“The best way to empower teachers is to support them in instruction. When teachers start experiencing success and when students start experiencing success, it changes everything.”

ABDULLAH ZAKI | Washington, DC


When Abdullah Zaki arrived to lead Kelly Miller Middle School in 2010, five principals had come and gone in as many years. “The perception was that the school was kept open so neighborhood kids had somewhere to go, but there was no hope for a decent education.” Zaki first focused on containing chaos, requiring supervision in the halls and setting clear consequences for poor behavior. He then brought order to instruction, introducing an aligned curriculum, common assessments, tutoring for struggling students, and accelerated classes for advanced ones.
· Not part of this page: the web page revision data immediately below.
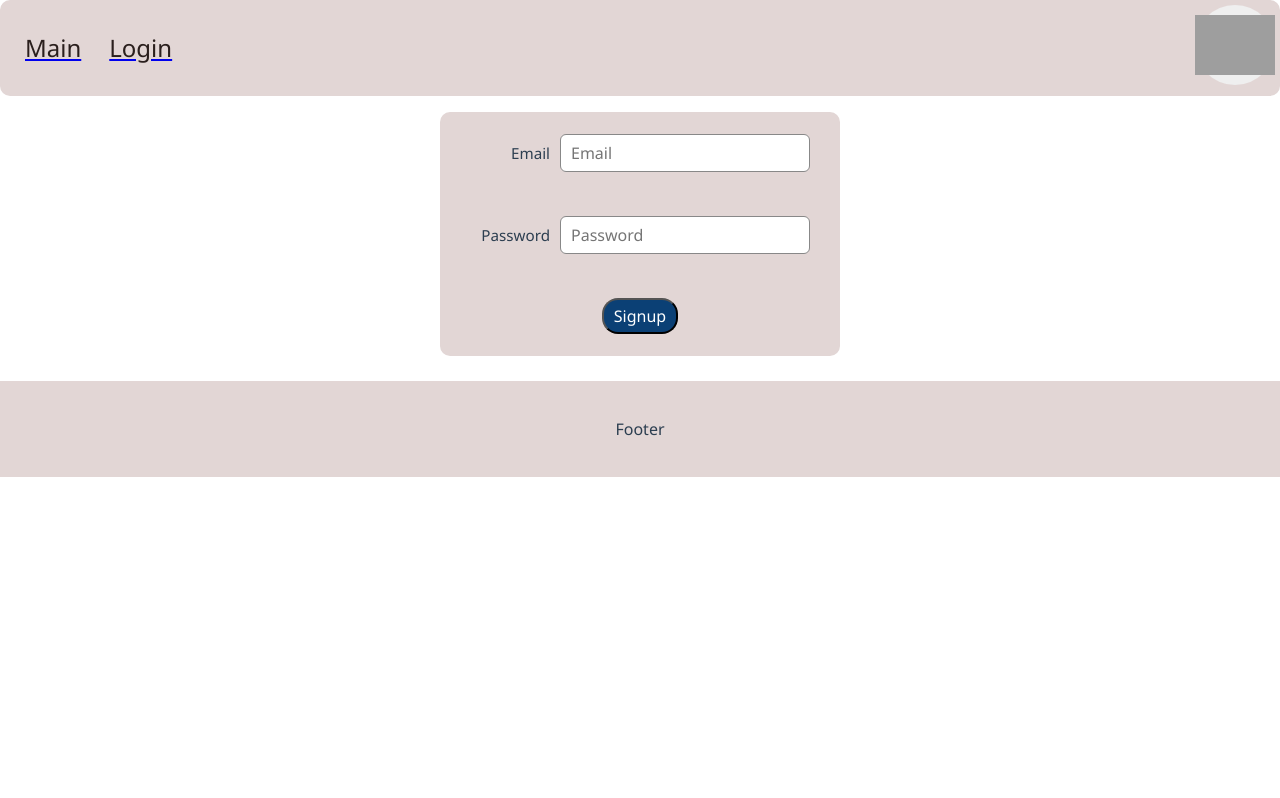
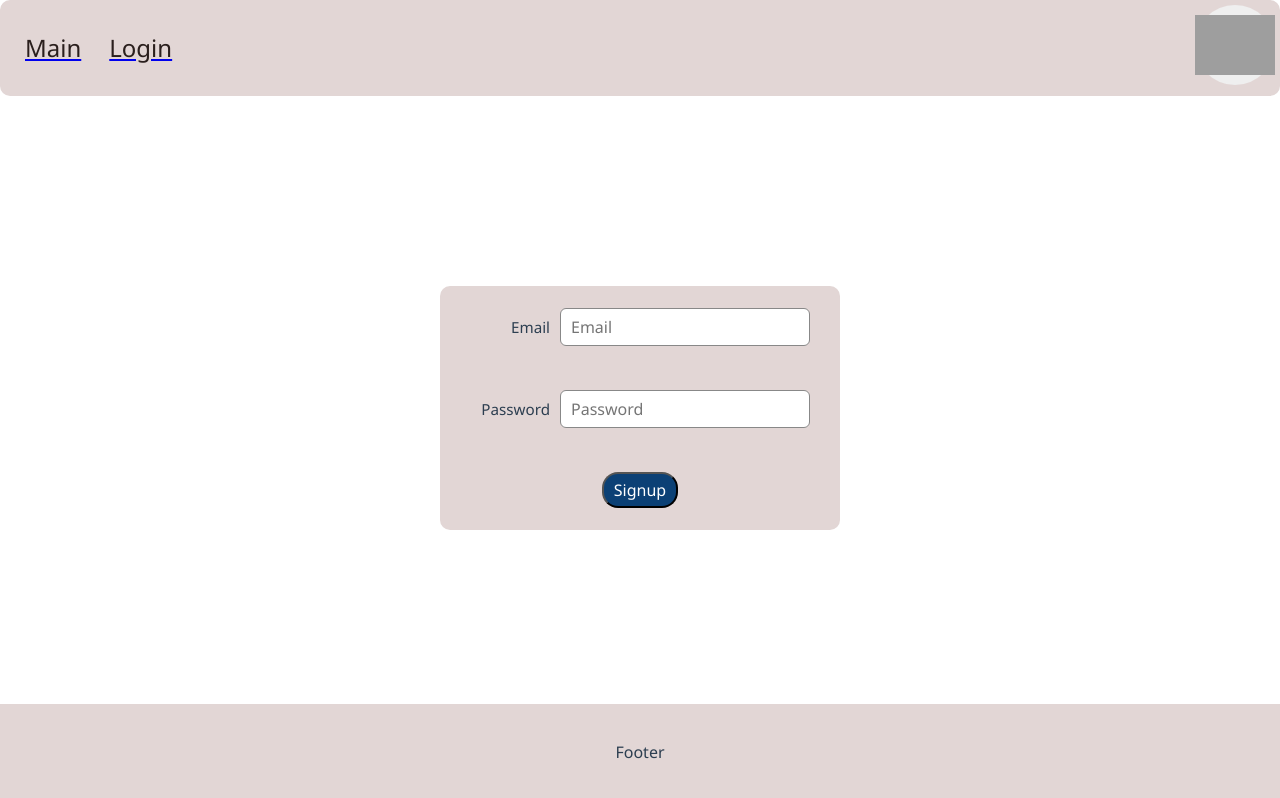
Before and after one commit to Kevinoo5/WebDev, a Vue app: page /#/login in a window 1280 px wide. Built offline with nearby package versions, Linux system fonts and the light colour scheme; grey boxes are pictures that could not be loaded.

Commit message:
fixed footer css

```diff
--- a/src/style.css
+++ b/src/style.css
@@ -255,9 +255,15 @@ main {
 .like {
     padding: 2px;
 }
+.login,
+.home {
+    display: flex;
+    flex-direction: column;
+    min-height: 100vh;
+}
 
 footer {
-    margin-top: 25px;
+    margin-top: auto;
     display: flex;
     background-color: #e2d6d5;
     justify-content: center;
```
By 2014, suspensions and truancy had plummeted, achievement had soared, and Zaki had been named DC Public Schools’ Principal of the Year. Today, he applies that passion for student success as Principal of Paul Laurence Dunbar High School.

“When you step into a school with a challenging culture, change doesn’t happen all at once. But being in a position to turn kids’ lives around is some of the most important work there is.”



When Sondra Davis took over leadership of her school’s fifth- and sixth-grade English teams at Owen Elementary Scholastic Academy, instruction was uneven and so was the belief that students could do better. Davis knew she had to nurture a shared culture of high expectations while also supporting teachers to meet them. She helped team members develop targeted intervention plans and cultivated a sense of accountability among students too. “When students took ownership of their learning, the teachers got excited.” By year’s end, teachers were conducting peer observations and data analysis independently, and English proficiency had skyrocketed. Owen’s principal was so thrilled that she asked Davis to mentor all new teachers at the school.

“I saw the importance of setting a vision and fostering teachers’ personal accountability for following through. You have to let go of the reins, because you won’t always be there.”




When Katherine Acosta-Verprauskus became principal of Montalvin Manor Elementary School, where 53 percent of students are English learners, she was the only staff member who spoke Spanish, and campus signs warned: “No Parents Allowed.” She tore down the signs, translated during meetings, and established new programs for families, including “Parent University” to foster understanding of their children’s academic needs: “It raises the stakes for teachers when parents ask specific questions about their child’s progress.” By engaging families in this way, Acosta-Verprauskus conveyed that she wants for their children the same thing she received as a young immigrant from Peru: the academic preparation and emotional support to complete college and pursue their dreams.

“Building trust with families is essential. Forging those connections shifts student thinking and creates the opportunity for us to dramatically change their futures.”



Karisa DeSantis has a gift for helping the most-challenged students to learn. When she noticed a teacher muttering, “they’re never going to get it,” she addressed it directly and immediately: “Do you want to be the negative teacher or the one with a plan?” She brought those high expectations to her role as the sixth-grade team lead at First Avenue School, setting up data systems and implementing peer coaching to strengthen instruction and help students meet ambitious reading goals. The result: sixth graders outperformed their Newark peers on state English language arts exams. Today, DeSantis is assistant principal at Raphael Hernandez School of Performing Arts, where she is taking steps to foster collaboration and peer coaching among teachers.

“Leadership is developing and empowering others. It’s about allowing them to take ownership, see it work, and build the confidence that they’re capable.”